23rd June, 2021
If you’re familiar with riding a bike, you’ll understand the basics of riding a tricycle, but it can take some time to get used to as they perform very differently. First and foremost, tricycles have a third wheel increasing the overall width, so be mindful when trying to fit through smaller gaps, or when cycling in the vicinity of other people. Also, riding a tricycle can feel weird for a while as you feel more supported and in control when steering.
Averagely how often should an adult be exercising each week?
It’s recommended by the NHS that adults between 19 – 64 years old should get some form of exercise every single day.

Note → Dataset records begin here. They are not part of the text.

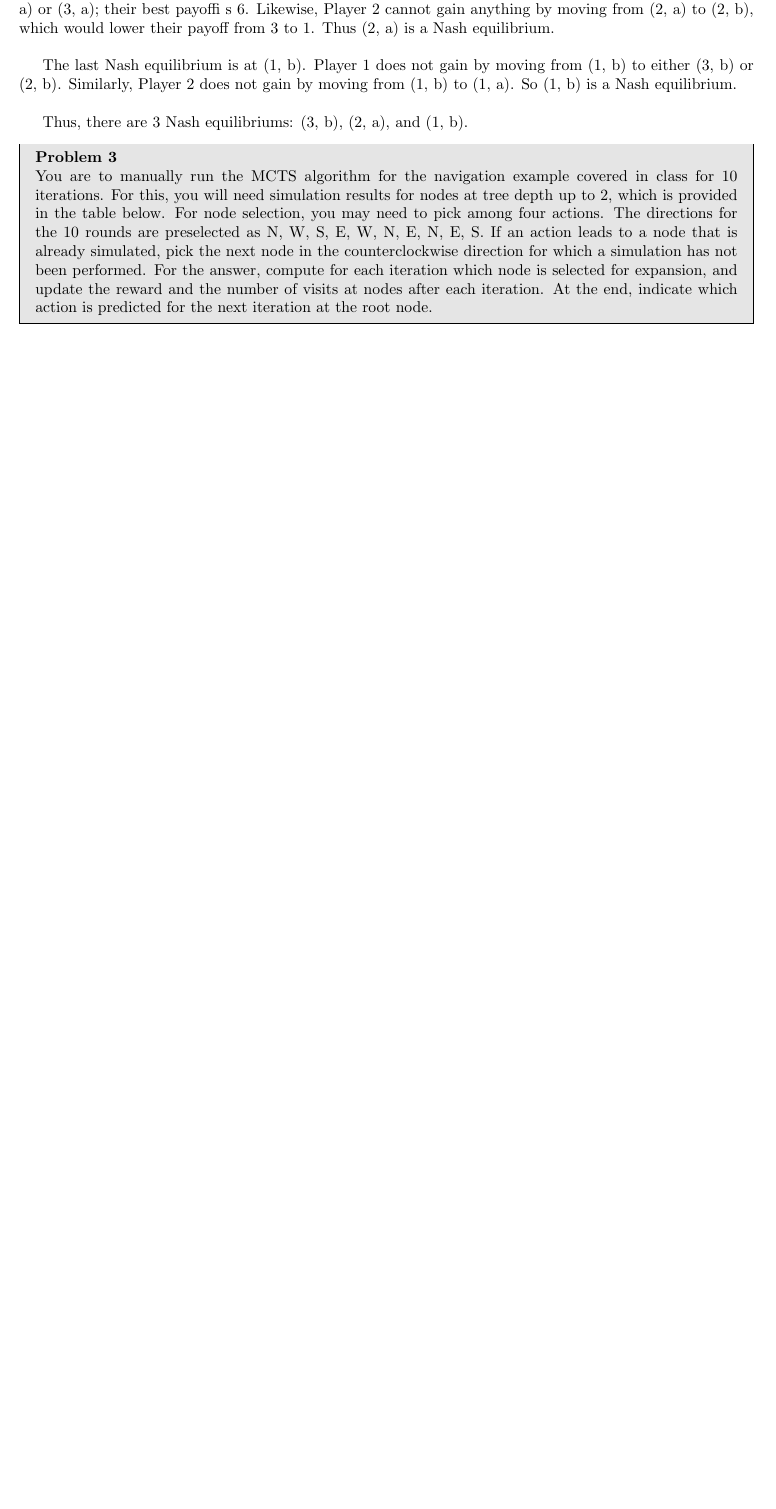
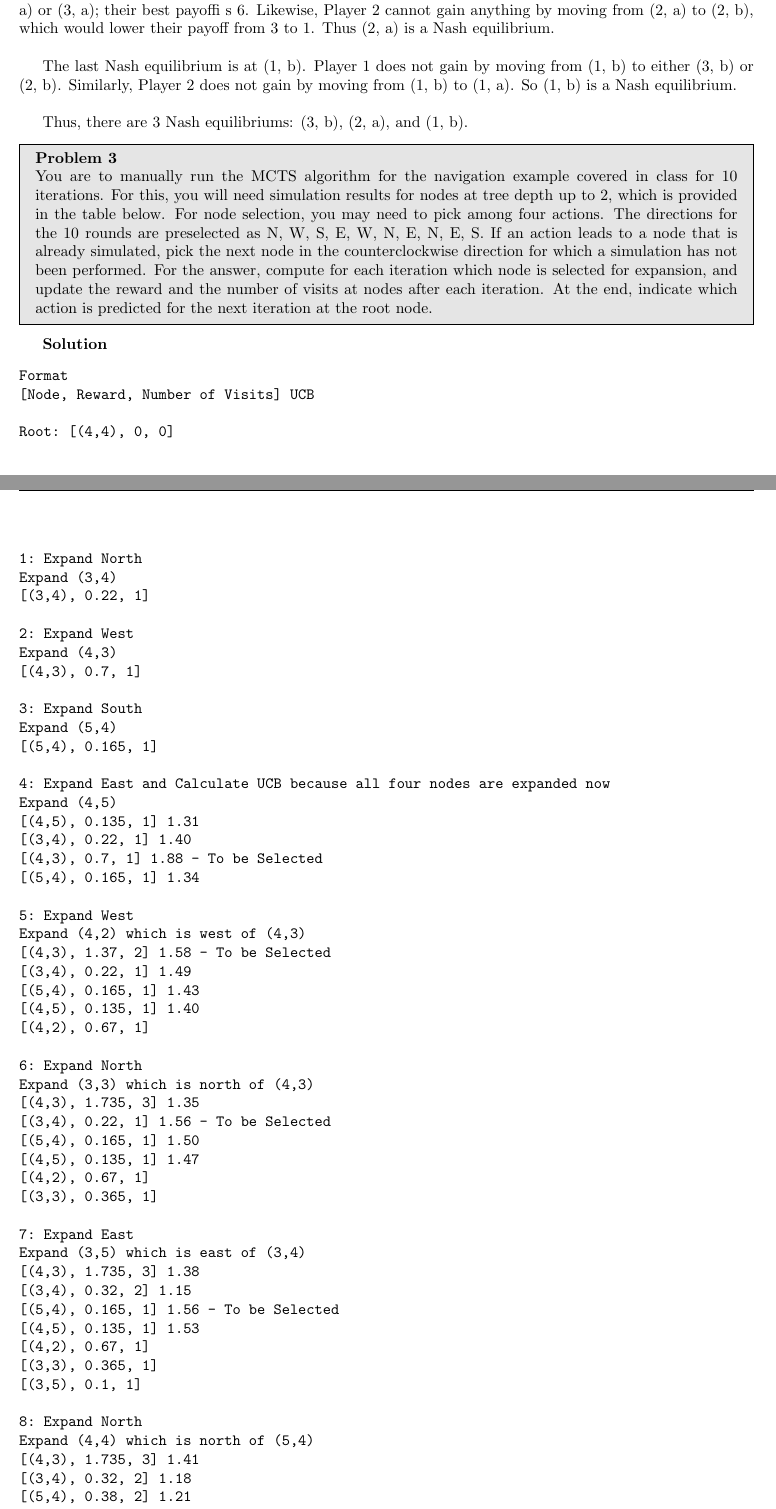
Before and after one commit to Jayp13997/ai_ass2, a LaTeX problem sheet (CS520_Assignment2.tex): part of page 3 of 3 before the commit and two parts of pages 2 and 3 of 4 after it, the two joined at a grey line, cut so that both start at the same text, the shorter picture padded with empty space. Compiled offline with pdfLaTeX.

Commit message:
problem 3

```diff
--- a/CS520_Assignment2.tex
+++ b/CS520_Assignment2.tex
@@ -229,4 +130,97 @@ For the answer, compute for each iteration which node is
 selected for expansion, and update the reward and the number of visits at nodes after each iteration. At the end, indicate which action is predicted for the
 next iteration at the root node.
 \end{problem}
+
+\begin{solution}
+\begin{verbatim}
+Format
+[Node, Reward, Number of Visits] UCB
+
+Root: [(4,4), 0, 0]
+
+1: Expand North
+Expand (3,4)
+[(3,4), 0.22, 1]
+
+2: Expand West
+Expand (4,3)
+[(4,3), 0.7, 1]
+
+3: Expand South
+Expand (5,4)
+[(5,4), 0.165, 1]
+
+4: Expand East and Calculate UCB because all four nodes are expanded now
+Expand (4,5)
+[(4,5), 0.135, 1] 1.31
+[(3,4), 0.22, 1] 1.40
+[(4,3), 0.7, 1] 1.88 - To be Selected
+[(5,4), 0.165, 1] 1.34
+
+5: Expand West
+Expand (4,2) which is west of (4,3)
+[(4,3), 1.37, 2] 1.58 - To be Selected
+[(3,4), 0.22, 1] 1.49
+[(5,4), 0.165, 1] 1.43
+[(4,5), 0.135, 1] 1.40
+[(4,2), 0.67, 1]
+
+6: Expand North
+Expand (3,3) which is north of (4,3)
+[(4,3), 1.735, 3] 1.35
+[(3,4), 0.22, 1] 1.56 - To be Selected
+[(5,4), 0.165, 1] 1.50
+[(4,5), 0.135, 1] 1.47
+[(4,2), 0.67, 1]
+[(3,3), 0.365, 1]
+
+7: Expand East
+Expand (3,5) which is east of (3,4)
+[(4,3), 1.735, 3] 1.38
+[(3,4), 0.32, 2] 1.15
+[(5,4), 0.165, 1] 1.56 - To be Selected
+[(4,5), 0.135, 1] 1.53
+[(4,2), 0.67, 1]
+[(3,3), 0.365, 1]
+[(3,5), 0.1, 1]
+
+8: Expand North
+Expand (4,4) which is north of (5,4)
+[(4,3), 1.735, 3] 1.41
+[(3,4), 0.32, 2] 1.18
+[(5,4), 0.38, 2] 1.21
+[(4,5), 0.135, 1] 1.58 - To be Selected
+[(4,2), 0.67, 1]
+[(3,3), 0.365, 1]
+[(3,5), 0.1, 1]
+[(4,4), 0.215, 1]
+
+9: Expand East
+Expand (4,6) which is east of (4,5)
+[(4,3), 1.735, 3] 1.43 - To be Selected
+[(3,4), 0.32, 2] 1.21
+[(5,4), 0.38, 2] 1.24
+[(4,5), 0.145, 2] 1.12
+[(4,2), 0.67, 1]
+[(3,3), 0.365, 1]
+[(3,5), 0.1, 1]
+[(4,4), 0.215, 1]
+[(4,6), 0.01, 1]
+
+10: Expand South
+Expand (5,3) which is south of (4,3)
+[(4,3), 2.095, 4] 1.28 - Now fully expanded
+[(3,4), 0.32, 2] 1.23
+[(5,4), 0.38, 2] 1.26
+[(4,5), 0.145, 2] 1.15
+[(4,2), 0.67, 1] 2.19
+[(3,3), 0.365, 1] 1.882 - To be selected next
+[(3,5), 0.1, 1]
+[(4,4), 0.215, 1] 1.73
+[(4,6), 0.01, 1]
+[(5,3), 0.36, 1] 1.8774
+
+This is the end of the 10 iterations.
+\end{verbatim}
+\end{solution}
 \end{document}
```
Also changed, not shown: CS520_Assignment2.tex (99 more changed lines).
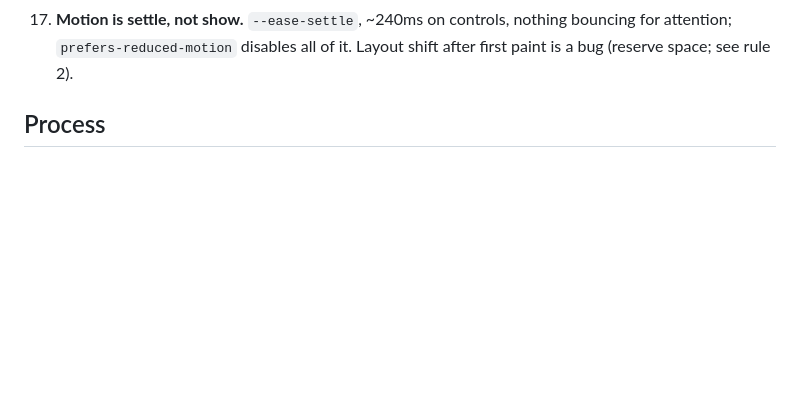
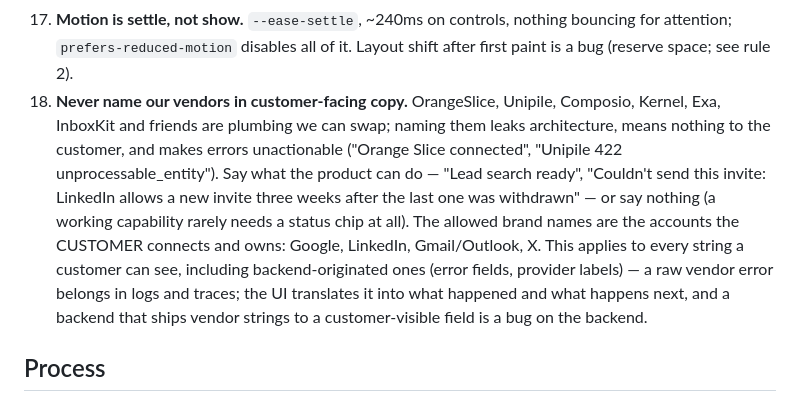
Before and after one commit to AayushGupta16/driftwood, a Markdown page: design/ux-principles.md, the part around the change. Rendered like a GitHub page; blank space fills up the shorter version.

Commit message:
ux principles: never name vendors in customer-facing copy (rule 18)
Aayush's call on 'Orange Slice connected': vendors are swappable plumbing,
the UI speaks in capabilities and consequences. Applies to
backend-originated strings too (send-failure fields currently ship raw
Unipile error bodies to the dashboard).

Co-Authored-By: Claude Fable 5 <noreply@anthropic.com>
Claude-Session: https://claude.ai/code/session_014dAJnNjusRNwWF15URNRGc

```diff
--- a/design/ux-principles.md
+++ b/design/ux-principles.md
@@ -79,6 +79,20 @@ here in the same commit. Testable rules only; taste lives in the other file.
 17. **Motion is settle, not show.** `--ease-settle`, ~240ms on controls,
     nothing bouncing for attention; `prefers-reduced-motion` disables all of
     it. Layout shift after first paint is a bug (reserve space; see rule 2).
+18. **Never name our vendors in customer-facing copy.** OrangeSlice, Unipile,
+    Composio, Kernel, Exa, InboxKit and friends are plumbing we can swap;
+    naming them leaks architecture, means nothing to the customer, and makes
+    errors unactionable ("Orange Slice connected", "Unipile 422
+    unprocessable_entity"). Say what the product can do — "Lead search
+    ready", "Couldn't send this invite: LinkedIn allows a new invite three
+    weeks after the last one was withdrawn" — or say nothing (a working
+    capability rarely needs a status chip at all). The allowed brand names
+    are the accounts the CUSTOMER connects and owns: Google, LinkedIn,
+    Gmail/Outlook, X. This applies to every string a customer can see,
+    including backend-originated ones (error fields, provider labels) — a
+    raw vendor error belongs in logs and traces; the UI translates it into
+    what happened and what happens next, and a backend that ships vendor
+    strings to a customer-visible field is a bug on the backend.
 
 ## Process
 
```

That equates to either 150 minutes of moderate-intensity activity or 75 minutes of vigorous activity per week. Cycling at a steady pace counts as moderate exercise and cycling uphill or on a lower gear for longer counts as vigorous exercise.
How to exercise different parts of your body when on a tricycle
The third wheel on a tricycle lowers the centre of gravity, placing you closer to the ground, enabling the rider to reach higher speeds. For example, cycling on more challenging terrain or uphill on a bike can lead to the cyclist focusing too much on body position, maintaining balance and speed which can quickly strain the body. In comparison, whilst they may not look it at first, tricycles are much better at climbing small hills as they can reach and maintain speeds without the worry of toppling over. Allowing the rider to put their body more at ease, leaning back into the saddle and backrest.
If you’re able to, try pedalling when standing up on a tricycle. Much like you are used to, cycling whilst standing is much harder than sitting and cycling. Standing increases your heart rate, pumps the blood around your body quicker, helping you to burn calories quicker. It will also help to improve your core and body strength as you’re having to push more through your legs and hold your body upright.
Whilst cycling on flat terrain, increase the gear to a higher number and feel as pedalling becomes more challenging. Again, it will increase heart rate and blood flow around your body. We don’t recommend you doing this for a long period of time as it can become tiring.
What muscles are used when cycling?
1The quadriceps and glutes are the primary muscles activated when cycling, as they power the downwards pedalling motion. The hamstrings and calves help you pedal, as they flex your knee and hip joints.
Cycling is mostly associated with the lower body, but the core and upper body muscles also play an important role. Although they don’t directly power the movement, the muscles in your core do help to stabilise the body so that you can cycle faster and more efficiently.
What small changes you can make when cycling to build muscle
Although cycling is a full-body exercise, there are small changes you can make to the way you cycle if you want to build muscle in specific areas. One of the best ways to strengthen the quads is to cycle standing up. By supporting your own body weight, you add more resistance to each stroke which requires more work from the quads and hamstrings.
As mentioned earlier, the terrain you cycle on matters too. Cycling uphill uses more quad and calf strength, as do off-road styles of cycling, such as mountain biking. If you are cycling uphill, keep your feet firmly attached to the pedals. At Jorvik, we have a variety of trikes for sale for every terrain and need of the individual, including mountain, electric, ex-display and normal trikes.
How to maintain the muscle built
For any cyclist wanting to increase muscle mass, you should complement your rides with strength training once to three times a week. Once you reach your desired level of fitness, it's important to keep up with regular rides. As the saying goes, use it, or lose it!
Compound exercises such as squats and deadlifts are great for building and maintaining overall lower body strength. More targeted strength exercises are also useful for focusing on specific muscle groups, such as heel raises to specifically work the calves.
Many cyclists forget about the importance of diet when it comes to building muscle. Although strength exercises are important, a protein-rich diet is essential for maintaining the muscle built from cycling, as well as providing energy to fuel your bike rides.